Singapore set to benefit

Singapore is also expected to be a net beneficiary as it is a net oil importer, so falling prices bring immediate savings.

Singapore exports refined petroleum products, which are premium goods compared with the raw materials, Mr Lee noted, adding: "So in the short run we are getting crude oil at a lower price while our premium product prices tend to be stickier, so we are seeing our profit margins widening."

Refiners here will have hedged against oil price crashes, so they "should not see profit margins get squeezed that badly", he said.

However, Dr Chua added that since the amount that people here spend on petrol is much less than car taxes, the net positive effect on consumer spending is likely to be small.

Marine and offshore firms involved in oil production may also be hurt, the experts said.

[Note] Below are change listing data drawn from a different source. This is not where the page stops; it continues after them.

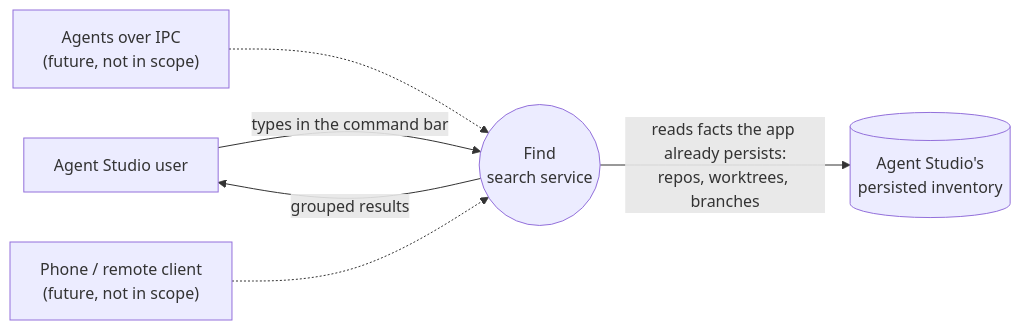
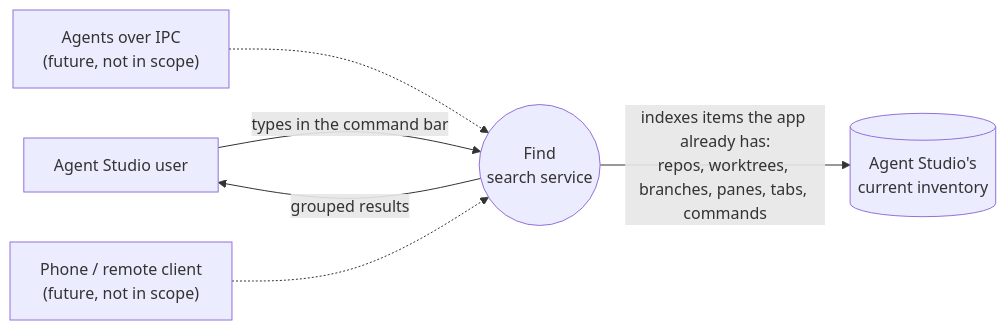
The second of 3 diagrams in docs/specs/2026-09-26-find-search-service/2026-09-26-find-search-service-specification.md (ShravanSunder/agentstudio), drawn with Mermaid before and after one commit. The commit also changed other lines of this file and 2 other files, not shown here.

````diff
--- a/docs/specs/2026-09-26-find-search-service/2026-09-26-find-search-service-specification.md
+++ b/docs/specs/2026-09-26-find-search-service/2026-09-26-find-search-service-specification.md
@@ -21,8 +21,8 @@
 ```mermaid
 flowchart LR
   U["Agent Studio user"] -- "types in the command bar" --> S(("Find<br/>search service"))
   F1["Agents over IPC<br/>(future, not in scope)"] -.-> S
   F2["Phone / remote client<br/>(future, not in scope)"] -.-> S
-  S -- "reads facts the app already persists:<br/>repos, worktrees, branches" --> D[("Agent Studio's<br/>persisted inventory")]
+  S -- "indexes items the app already has:<br/>repos, worktrees, branches, panes, tabs, commands" --> D[("Agent Studio's<br/>current inventory")]
   S -- "grouped results" --> U
 ```
````
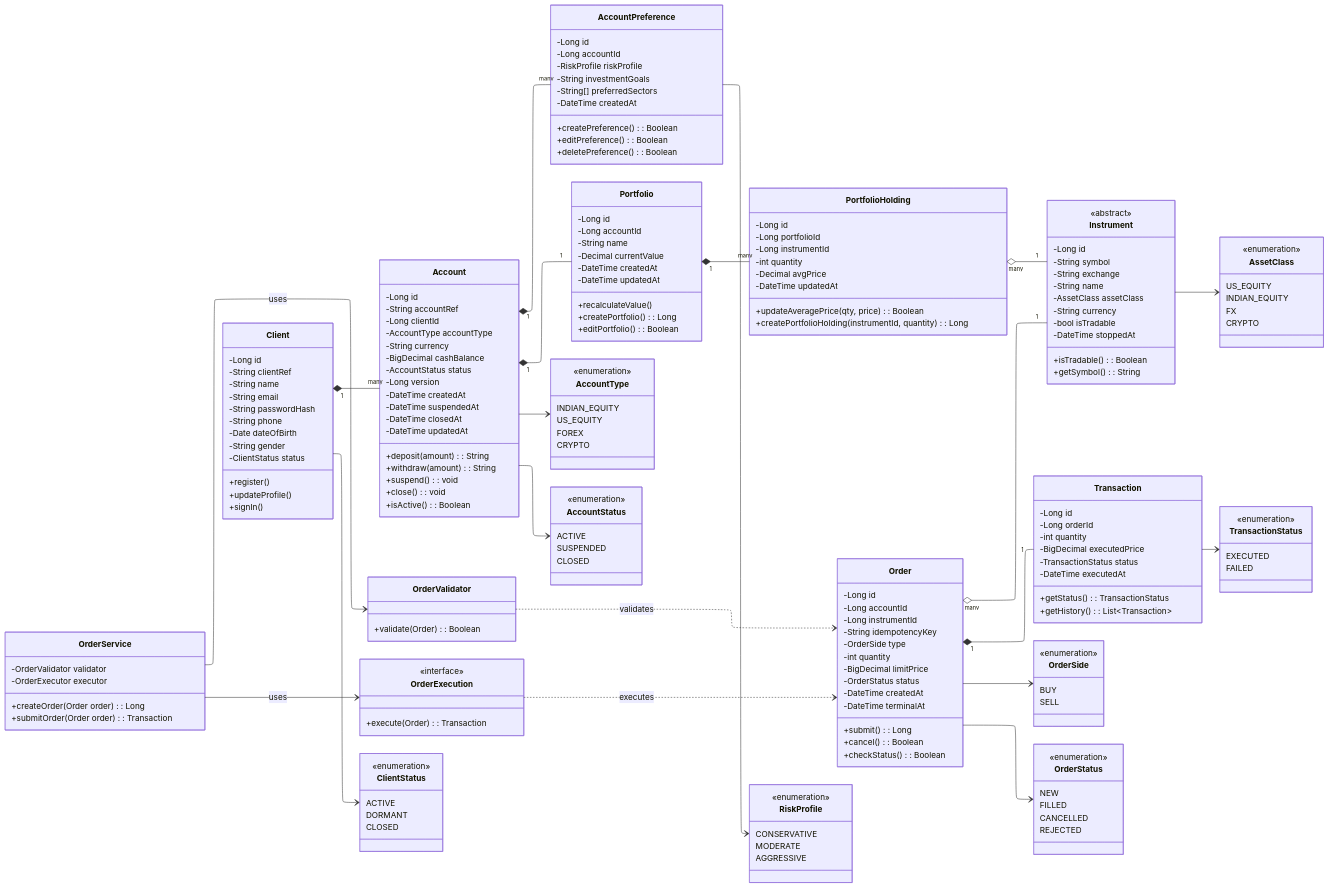
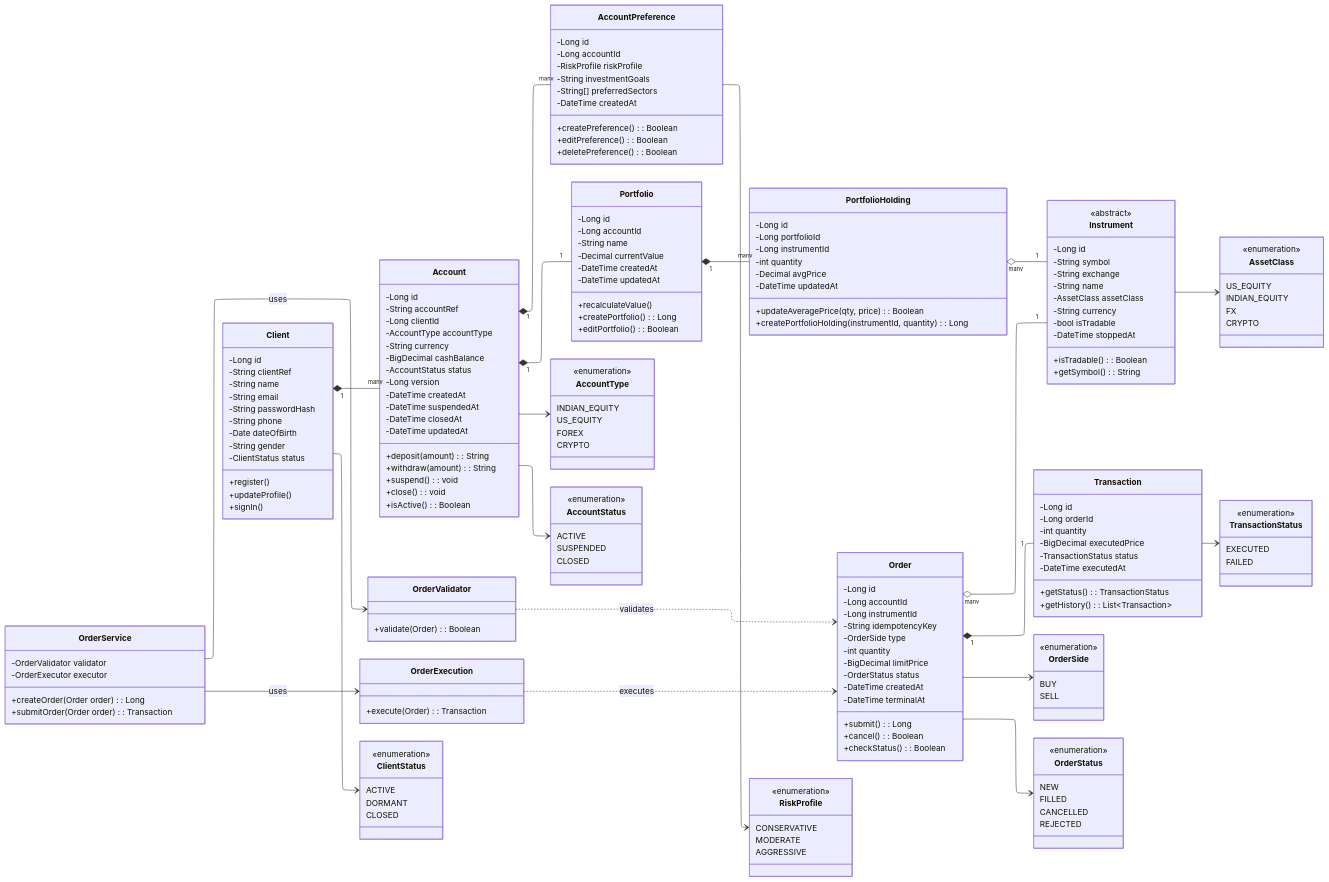
Before and after one commit to IM-RAHUL-RAJ/k8s-solution: the diagram in backend/design/class_diagram.mmd, drawn with Mermaid. The commit also changed 1 other file, not shown here.

Commit message:
Class diagram update

```diff
--- a/backend/design/class_diagram.mmd
+++ b/backend/design/class_diagram.mmd
@@ -134,7 +134,6 @@
     }
 
     class OrderExecution {
-        <<interface>>
         +execute(Order) : Transaction
     }
 
```
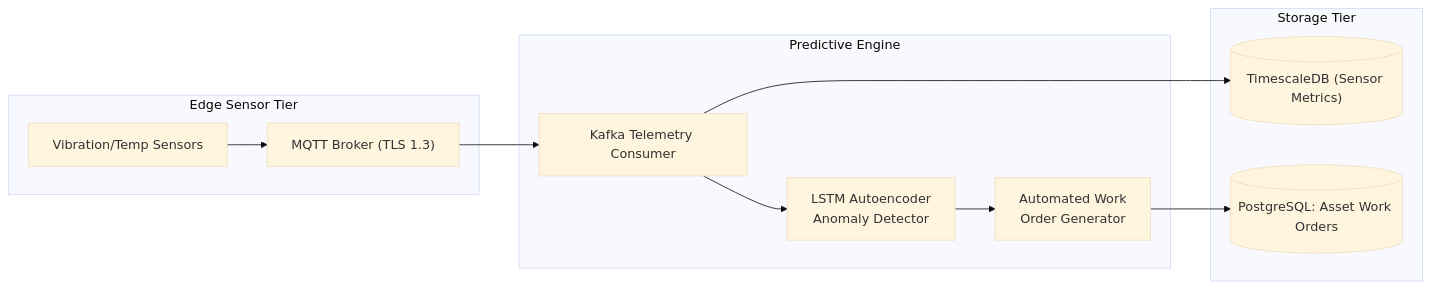
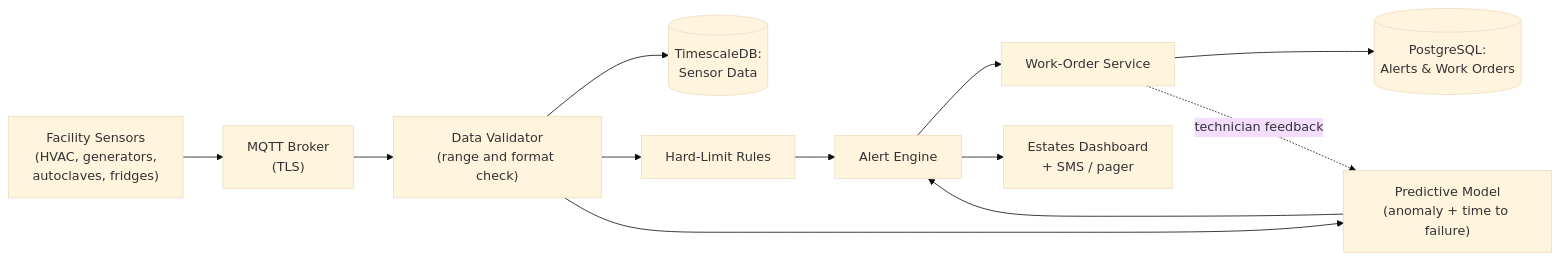
The second of 4 diagrams in 03 - Part 2 - SQA & Architectural Blocks (Individual)/2.1 - Architectural Blocks & Data Structures Guide.md (moenguyenx/COMP1833-SoftwareQualityManagement), drawn with Mermaid (base theme) before and after one commit. The commit also changed other lines of this file and 8 other files, not shown here.

First line of the commit message:
Revise F1/F2 architectural blocks and align Part 1.1 diagrams

````diff
--- a/03 - Part 2 - SQA & Architectural Blocks (Individual)/2.1 - Architectural Blocks & Data Structures Guide.md
+++ b/03 - Part 2 - SQA & Architectural Blocks (Individual)/2.1 - Architectural Blocks & Data Structures Guide.md
@@ -101,19 +131,12 @@
 ```mermaid
 flowchart LR
-    subgraph Edge ["Edge Sensor Tier"]
-        Sensor["Vibration/Temp Sensors"] --> MQTT["MQTT Broker (TLS 1.3)"]
-    end
-    subgraph Processor ["Predictive Engine"]
-        StreamConsumer["Kafka Telemetry Consumer"]
-        AnomalyDetector["LSTM Autoencoder\nAnomaly Detector"]
-        AlertDispatcher["Automated Work\nOrder Generator"]
-    end
-    subgraph Storage ["Storage Tier"]
-        TSDB[("TimescaleDB (Sensor Metrics)")]
-        CMMS[("PostgreSQL: Asset Work Orders")]
-    end
-
-    MQTT --> StreamConsumer --> AnomalyDetector --> AlertDispatcher
-    StreamConsumer --> TSDB
-    AlertDispatcher --> CMMS
+    Sensors["Facility Sensors<br/>(HVAC, generators,<br/>autoclaves, fridges)"] --> MQTT["MQTT Broker<br/>(TLS)"] --> Val["Data Validator<br/>(range and format check)"]
+    Val --> TS[("TimescaleDB:<br/>Sensor Data")]
+    Val --> Rules["Hard-Limit Rules"]
+    Val --> Model["Predictive Model<br/>(anomaly + time to failure)"]
+    Rules --> Alert["Alert Engine"]
+    Model --> Alert
+    Alert --> WO["Work-Order Service"] --> DB[("PostgreSQL:<br/>Alerts & Work Orders")]
+    Alert --> Dash["Estates Dashboard<br/>+ SMS / pager"]
+    WO -.->|technician feedback| Model
 ```
````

Mixed bag for neighbours

Most other countries in the region are also widely expected to benefit from the oil price crash since they are also net importers.

The major exception is Singapore's biggest trading partner, Malaysia, which is still a net exporter even though it has gradually been moving towards becoming a net importer of oil. Oil-related revenues account for about 30 per cent of its fiscal intake.

"There will be all these tremors," Dr Chua noted. He said the oil crash could mean that the Malaysian government could fall short of its fiscal targets next year and there are concerns that the country will have to cut back on expenditure, which could lead to bad debts for Malaysian banks.

Mr Lee told The Sunday Times that the other South-east Asian country that will be hit is Brunei, where oil exports make up a huge chunk of state revenue. However, he said the Brunei government ought to have enough reserves to help tide it over.

The experts were more worried about countries heavily dependent on oil exports, such as Russia and Venezuela, and the financial contagion arising from their possible collapse.

Russian contagion

DMG research head Terence Wong said financial contagion arising from Russia is one of the biggest risks to the world economy next year: "I'm most worried about Russia. I'm not sure how far they can last till they start to default on their debts. (Russian President Vladimir) Putin is putting on a brave front."

He said he was hoping that the Opec cartel would decide to shrink output in the middle of next year, which could help prices recover.

While many Singapore companies have exposure to Russia, the knock-on effects from a Russian collapse would generally affect Singapore as it is a small and open economy, the experts said.

Capital Economics said in a report last week that the damage done to net oil producers by the oil bust was expected to be "10 times larger than the boost to net consumers".

"The losers may be hit so hard that the fallout from their problems offsets the more diffuse benefits to the winners, even if the latter group is much larger," it added.

"We still believe the contagion risks to be small, provided oil prices don't fall much further, but will continue to assess the wider implications of the crisis in Russia particularly closely."

-By Melissa Tan